Smart cities have been provided some seed money from the Centre and the state, with some to be generated from their own budget. But the financial requirement still remains huge, as a smart city plan has to benefit the entire city and is not just limited to the area identified for development.
'Funding-related challenges emanate from delay in disbursal of funds owing to non-adherence to the conditions, contribution of funds from state governments and no bidder interest from the potential concessionaires for PPP projects,' says Ravinder Reddy, Partner, Grant Thornton India LLP. 'This can be suitably addressed with robust fundraising programmes from the state and local governments at the ULB levels through better collection of taxes, bond-raising programmes backed by governments, and other bridge financing schemes.'
To this, Ajay Saxena, PPP Expert and Senior Urban Financing Specialist, adds, 'Financing smart cities through PPP, bond or any other debt instrument is the ideal way forward; else, this initiative will go waste as depending on the Centre or state governments to fund all activities is impossible and incorrect.' Citing his experience in Pune, he says, 'Although Pune is not entirely a smart city, it has raised funds through bonds for a water project, which is a by-product of smart city thinking.
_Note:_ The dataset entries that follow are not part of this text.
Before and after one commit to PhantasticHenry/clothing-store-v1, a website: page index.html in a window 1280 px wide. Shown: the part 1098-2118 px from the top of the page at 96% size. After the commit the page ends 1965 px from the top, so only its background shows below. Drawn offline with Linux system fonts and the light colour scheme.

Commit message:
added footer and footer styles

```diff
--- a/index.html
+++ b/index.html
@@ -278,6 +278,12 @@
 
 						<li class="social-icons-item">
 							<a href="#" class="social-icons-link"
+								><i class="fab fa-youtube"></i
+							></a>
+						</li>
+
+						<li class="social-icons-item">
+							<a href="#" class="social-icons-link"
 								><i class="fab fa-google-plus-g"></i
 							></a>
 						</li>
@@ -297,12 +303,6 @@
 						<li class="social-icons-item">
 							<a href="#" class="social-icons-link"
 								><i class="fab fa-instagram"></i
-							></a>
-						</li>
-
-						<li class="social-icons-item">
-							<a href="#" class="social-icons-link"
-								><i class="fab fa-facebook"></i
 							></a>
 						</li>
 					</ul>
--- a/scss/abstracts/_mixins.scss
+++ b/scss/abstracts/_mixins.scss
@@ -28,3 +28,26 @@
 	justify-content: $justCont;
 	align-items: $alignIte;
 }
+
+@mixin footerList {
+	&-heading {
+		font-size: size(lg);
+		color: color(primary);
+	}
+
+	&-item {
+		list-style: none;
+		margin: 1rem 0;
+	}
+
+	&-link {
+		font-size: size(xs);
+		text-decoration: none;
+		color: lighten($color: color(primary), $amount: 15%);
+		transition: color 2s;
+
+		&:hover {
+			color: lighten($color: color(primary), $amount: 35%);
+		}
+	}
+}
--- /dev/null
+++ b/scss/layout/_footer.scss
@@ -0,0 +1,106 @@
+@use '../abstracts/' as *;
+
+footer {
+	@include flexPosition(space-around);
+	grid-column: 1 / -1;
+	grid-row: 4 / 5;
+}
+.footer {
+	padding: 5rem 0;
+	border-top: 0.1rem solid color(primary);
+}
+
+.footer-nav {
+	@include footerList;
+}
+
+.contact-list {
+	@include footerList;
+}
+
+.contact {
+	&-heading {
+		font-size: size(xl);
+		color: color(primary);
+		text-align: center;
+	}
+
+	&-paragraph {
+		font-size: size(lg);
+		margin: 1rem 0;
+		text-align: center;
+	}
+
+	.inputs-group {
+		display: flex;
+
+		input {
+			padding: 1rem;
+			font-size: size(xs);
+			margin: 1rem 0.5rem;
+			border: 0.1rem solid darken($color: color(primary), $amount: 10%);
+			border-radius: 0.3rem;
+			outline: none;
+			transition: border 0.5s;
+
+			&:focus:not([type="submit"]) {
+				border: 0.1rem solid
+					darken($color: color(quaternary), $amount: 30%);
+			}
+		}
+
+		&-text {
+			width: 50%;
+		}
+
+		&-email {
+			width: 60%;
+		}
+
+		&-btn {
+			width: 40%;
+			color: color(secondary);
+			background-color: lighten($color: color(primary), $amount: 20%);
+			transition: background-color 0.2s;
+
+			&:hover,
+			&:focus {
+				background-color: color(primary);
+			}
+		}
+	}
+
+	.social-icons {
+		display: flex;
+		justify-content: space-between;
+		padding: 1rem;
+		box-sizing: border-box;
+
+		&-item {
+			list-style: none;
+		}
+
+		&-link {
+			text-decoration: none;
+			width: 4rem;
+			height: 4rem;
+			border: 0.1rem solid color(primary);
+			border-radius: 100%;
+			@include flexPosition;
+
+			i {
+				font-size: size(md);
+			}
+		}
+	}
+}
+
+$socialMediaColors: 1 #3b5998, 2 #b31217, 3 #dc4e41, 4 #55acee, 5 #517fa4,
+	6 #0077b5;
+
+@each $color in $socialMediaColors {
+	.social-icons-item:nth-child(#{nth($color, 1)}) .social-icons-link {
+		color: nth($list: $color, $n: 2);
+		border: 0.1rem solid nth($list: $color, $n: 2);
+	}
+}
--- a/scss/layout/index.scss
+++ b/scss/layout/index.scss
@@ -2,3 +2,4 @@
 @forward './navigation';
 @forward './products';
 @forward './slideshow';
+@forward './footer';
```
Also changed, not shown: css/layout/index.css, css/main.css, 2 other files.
Also, the PPP project to install LED lights on the streets of the city has been successful.'
Funding projects through the PPP model continues to be an ideal and popular way to bridge the gap of funds or utilise funds optimally. 'Floating bonds at the SPV level would pose a challenge as it is dependent on grant funds and has limited revenue-generating sources at its level,' says Reddy. 'However, PPP funding is to be utilised selectively for big-ticket projects, where the revenue model is robust and project structures are appealing and attractive.' He says PPP projects have been envisaged in the smart cities of Thumakuru, Nagpur, Jalandhar and others in advanced stages of launch in the areas of affordable healthcare, solid waste, sports and affordable housing. If successful, the PPP option would pave the way for effective and efficient usage and saved funds may be used to build basic infrastructure projects.
In line with the national Smart Cities mission, Andhra Pradesh has designed its own state mission with the aim to develop 13 more smart cities. This mission, which strives for pan-city development, was initiated in 2017 in six cities - Srikakulam, Eluru, Nellore, Ongole, Kurnool and Ananthapur (all in the population range of 2-6 lakh) - as Phase-1 with financial assistance of Rs 100 crore from the state government for three years.
The state formed a JV with IL&FS Group - Andhra Pradesh Urban Infrastructure Asset Management (APUIAML) - to raise funds for sustainable urban infrastructure projects. According to Prakash Gaur, CEO, Andhra Pradesh Urban Infrastructure Asset Management, 'As per the smart city plan prepared by APUIAML for these six cities, investment potential of over Rs 5,000 crore has been envisaged. Apart from state funding support, the cities are leveraging convergence from schemes, enhancing revenue streams, additional FSIs, asset monetisation, etc, to meet the funding requirements.' He adds that project-based financing from external and bilateral agencies, FIs and Andhra Pradesh Urban Development Fund (APUDF) are also in the process for the identified projects.